But what if I’m in the company of my children, like, all the time?
That’s where the second half of the rule comes in handy. Of course my children are “more important” than my phone. They are also more important than eating or bathing or sleeping. It doesn’t follow that in the normal course of a day a mom shouldn’t attend to those things.
But then, one can’t help but remember all the mom shaming about being on phones as one is attempting to answer emails and a preschooler rushes in, desperate to tell me about a dog she saw last week. So what *I* do, is imagine I am a fancy Revolutionary Era lady sitting at a writing desk, engaged in correspondence, when said preschooler enters.
What would she do? I imagine she would pleasantly remind little Prudence that it’s impolite to interrupt. So that’s what I do. I tell my kids that if they see me typing, it means I am talking to someone. If it’s a dog-seeing emergency of some sort,* by all means let me know, but otherwise, it can wait until I’m done.
That come not near the Books or Writings of Another so as to read them part manifests as craning little necks wanting to put their faces between me and my phone. But as their opinions on my Facebook feed are not desired, I remind them to look not nigh.
And that’s reasonable parenting in my book, as long as, when I’m done with a sensible amount of emailing/commenting/posting/scrolling, I put down my quill and go for a turn about the garden with the IRL people and give THEM my attention.
Because I think that’s where the actual problem lies. It’s not that I’m on my phone. It’s when I’m on my phone AND trying to do other important things at the same time. Quill pen lady, and George Washington, and sixteenth century Jesuits would all have understood that Civility & Decent Behavior in Company and Conversation dictates that one must focus one’s attention on the task or the person at hand.
Good manners means my kids should be respectful of my occupation at the moment if I’m on my phone. But good manners also means I should stay off my phone while we’re having lunch or doing schoolwork or having a conversation about dogs we once saw.
Easier said than done, believe me, I know. I’m not saying I’m perfect at this, but I do try. And it really gives me comfort to know that, as much as we’d like to think we’re the only generation that’s ever dealt with distraction, it’s just not true. Every era has its own forms of the same old issues. And all we’ve ever been able to do is keep trying our best with what we’ve got.
* Dog-seeing emergency:
p.s. I really do love this little book. The rules are amusing to read, and the vast majority of them are very applicable to my life. You can see all the rules online here, or get a little hardback book here, or a copybook version here. My kids get to write lines from it if ever they slip into incivility or indecent behavior.
Fat Tuesday is TOMORROW, are you ready?!
See how we celebrate here:

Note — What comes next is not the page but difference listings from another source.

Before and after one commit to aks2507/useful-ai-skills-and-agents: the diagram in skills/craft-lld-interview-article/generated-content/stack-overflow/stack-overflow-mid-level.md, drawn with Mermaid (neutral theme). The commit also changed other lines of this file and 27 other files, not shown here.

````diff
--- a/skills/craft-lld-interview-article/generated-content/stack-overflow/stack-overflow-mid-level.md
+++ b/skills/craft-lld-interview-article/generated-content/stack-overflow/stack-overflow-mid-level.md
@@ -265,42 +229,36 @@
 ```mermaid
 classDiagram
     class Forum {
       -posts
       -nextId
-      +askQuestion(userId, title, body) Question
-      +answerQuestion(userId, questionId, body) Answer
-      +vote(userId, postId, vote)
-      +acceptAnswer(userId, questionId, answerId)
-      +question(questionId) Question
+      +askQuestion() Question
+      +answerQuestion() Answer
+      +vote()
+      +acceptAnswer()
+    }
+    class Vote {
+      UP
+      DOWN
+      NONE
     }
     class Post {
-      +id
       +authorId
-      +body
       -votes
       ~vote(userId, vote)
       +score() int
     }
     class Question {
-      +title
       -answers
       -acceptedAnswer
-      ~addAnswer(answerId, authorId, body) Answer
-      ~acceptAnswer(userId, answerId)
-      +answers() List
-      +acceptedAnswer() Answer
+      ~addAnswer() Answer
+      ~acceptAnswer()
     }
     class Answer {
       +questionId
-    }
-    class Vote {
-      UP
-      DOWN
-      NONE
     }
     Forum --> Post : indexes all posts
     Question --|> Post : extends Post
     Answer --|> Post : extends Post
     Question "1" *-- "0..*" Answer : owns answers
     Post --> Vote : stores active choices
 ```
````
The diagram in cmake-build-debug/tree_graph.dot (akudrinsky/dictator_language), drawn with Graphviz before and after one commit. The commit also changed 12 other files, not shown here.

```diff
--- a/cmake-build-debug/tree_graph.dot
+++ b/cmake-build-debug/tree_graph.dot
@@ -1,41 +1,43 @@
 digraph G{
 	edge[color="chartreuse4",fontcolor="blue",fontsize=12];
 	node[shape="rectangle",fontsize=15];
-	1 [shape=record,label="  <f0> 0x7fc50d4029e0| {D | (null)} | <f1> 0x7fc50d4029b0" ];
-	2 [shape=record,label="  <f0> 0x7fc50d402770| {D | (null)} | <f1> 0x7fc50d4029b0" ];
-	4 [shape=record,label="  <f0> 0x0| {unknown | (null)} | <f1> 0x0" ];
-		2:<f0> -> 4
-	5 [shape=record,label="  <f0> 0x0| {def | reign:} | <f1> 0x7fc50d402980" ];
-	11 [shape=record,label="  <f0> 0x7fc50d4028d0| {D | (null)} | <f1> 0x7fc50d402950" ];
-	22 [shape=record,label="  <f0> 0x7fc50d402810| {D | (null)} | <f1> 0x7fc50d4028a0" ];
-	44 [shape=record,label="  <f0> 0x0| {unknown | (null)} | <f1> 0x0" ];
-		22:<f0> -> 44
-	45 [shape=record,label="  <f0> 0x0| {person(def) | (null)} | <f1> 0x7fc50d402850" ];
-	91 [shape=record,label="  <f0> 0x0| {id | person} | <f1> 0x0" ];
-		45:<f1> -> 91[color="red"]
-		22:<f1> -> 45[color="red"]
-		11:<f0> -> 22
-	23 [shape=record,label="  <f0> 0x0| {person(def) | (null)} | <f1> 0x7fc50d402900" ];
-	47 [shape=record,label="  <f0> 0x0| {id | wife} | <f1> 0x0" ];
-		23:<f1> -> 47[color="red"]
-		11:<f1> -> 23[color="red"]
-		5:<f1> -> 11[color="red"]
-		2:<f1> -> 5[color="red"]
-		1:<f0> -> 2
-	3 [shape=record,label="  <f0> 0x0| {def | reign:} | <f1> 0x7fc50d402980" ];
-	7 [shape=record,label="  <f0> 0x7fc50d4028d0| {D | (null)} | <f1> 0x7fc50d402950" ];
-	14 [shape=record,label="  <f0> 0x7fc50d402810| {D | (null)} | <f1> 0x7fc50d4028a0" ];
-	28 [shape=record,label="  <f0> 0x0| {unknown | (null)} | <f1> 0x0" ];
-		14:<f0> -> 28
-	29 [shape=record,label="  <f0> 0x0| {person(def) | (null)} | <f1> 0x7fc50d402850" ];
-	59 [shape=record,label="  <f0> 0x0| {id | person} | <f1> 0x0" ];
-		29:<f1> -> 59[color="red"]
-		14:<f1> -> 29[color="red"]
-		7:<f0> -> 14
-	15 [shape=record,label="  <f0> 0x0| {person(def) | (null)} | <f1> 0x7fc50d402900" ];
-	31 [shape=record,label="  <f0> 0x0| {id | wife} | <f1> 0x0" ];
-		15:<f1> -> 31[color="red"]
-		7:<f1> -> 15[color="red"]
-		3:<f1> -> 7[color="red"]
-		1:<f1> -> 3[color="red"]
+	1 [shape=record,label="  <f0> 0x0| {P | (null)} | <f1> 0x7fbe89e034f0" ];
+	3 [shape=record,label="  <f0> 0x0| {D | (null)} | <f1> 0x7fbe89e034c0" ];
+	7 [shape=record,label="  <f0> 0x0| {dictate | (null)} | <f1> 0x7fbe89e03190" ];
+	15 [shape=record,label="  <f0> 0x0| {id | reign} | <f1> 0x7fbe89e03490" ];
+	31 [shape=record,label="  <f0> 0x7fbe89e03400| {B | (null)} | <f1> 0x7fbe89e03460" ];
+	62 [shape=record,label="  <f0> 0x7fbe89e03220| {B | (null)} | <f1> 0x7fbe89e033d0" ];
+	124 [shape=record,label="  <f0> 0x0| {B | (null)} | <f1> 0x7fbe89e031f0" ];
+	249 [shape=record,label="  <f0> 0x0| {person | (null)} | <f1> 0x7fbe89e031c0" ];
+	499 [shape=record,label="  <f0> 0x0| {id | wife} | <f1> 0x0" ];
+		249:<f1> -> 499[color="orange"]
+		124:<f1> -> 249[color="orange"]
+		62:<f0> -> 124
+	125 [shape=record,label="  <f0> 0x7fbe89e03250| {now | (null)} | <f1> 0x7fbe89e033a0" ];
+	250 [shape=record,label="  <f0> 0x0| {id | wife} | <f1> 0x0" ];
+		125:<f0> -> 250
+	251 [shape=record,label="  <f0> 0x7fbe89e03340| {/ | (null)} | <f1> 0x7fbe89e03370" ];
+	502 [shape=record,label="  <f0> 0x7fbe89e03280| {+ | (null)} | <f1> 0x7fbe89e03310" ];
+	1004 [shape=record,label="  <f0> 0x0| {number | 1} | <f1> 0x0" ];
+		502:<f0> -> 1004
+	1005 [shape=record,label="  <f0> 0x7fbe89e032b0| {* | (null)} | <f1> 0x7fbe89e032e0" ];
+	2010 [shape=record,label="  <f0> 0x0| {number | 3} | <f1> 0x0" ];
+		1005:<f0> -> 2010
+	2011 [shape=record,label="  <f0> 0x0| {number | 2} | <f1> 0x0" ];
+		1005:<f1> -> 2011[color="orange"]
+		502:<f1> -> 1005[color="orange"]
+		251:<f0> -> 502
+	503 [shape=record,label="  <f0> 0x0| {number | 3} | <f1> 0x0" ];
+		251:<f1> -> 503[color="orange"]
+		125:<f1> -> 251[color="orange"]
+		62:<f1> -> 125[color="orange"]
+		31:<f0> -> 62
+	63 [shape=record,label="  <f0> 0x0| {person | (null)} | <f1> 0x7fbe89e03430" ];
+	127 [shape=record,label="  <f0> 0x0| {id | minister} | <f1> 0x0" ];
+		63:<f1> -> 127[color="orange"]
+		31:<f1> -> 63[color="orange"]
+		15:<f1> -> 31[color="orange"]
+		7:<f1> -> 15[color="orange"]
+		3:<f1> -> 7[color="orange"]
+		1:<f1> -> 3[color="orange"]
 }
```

Check out our video on making a SUPER EASY Cheater King Cake here. Baby Jesuses available here, or if you can’t get same day shipping, you can use a ring, or a bean, or a LEGO guy . . . whatever you’ve got! Just stick anything melt-able into the cake after it’s baked.
Orange bundt cake pan here.
Fleur de lis bundt cake pan I got for Christmas this year, here.
CAY Printable Lent Set here. Want to cut them out the fast way? Use this 2.5 in circle punch for the medallions.
CAY Family Lent booklets here.
And . . . speaking of those videos, all the discount codes for Ignatius books at Ignatius.com are good through the end of February. See this post for all the links. If you’re looking for great Lenten reads for middle grade kids, the Vision Book Series of saint biographies has dozens of great choices (CAY919 for 25% off list price for those) or The Life of Jesus According to St. Luke, and Who is Jesus? His Life, His Land, His Time are both really informative and well-done (use code CAY719 for those two).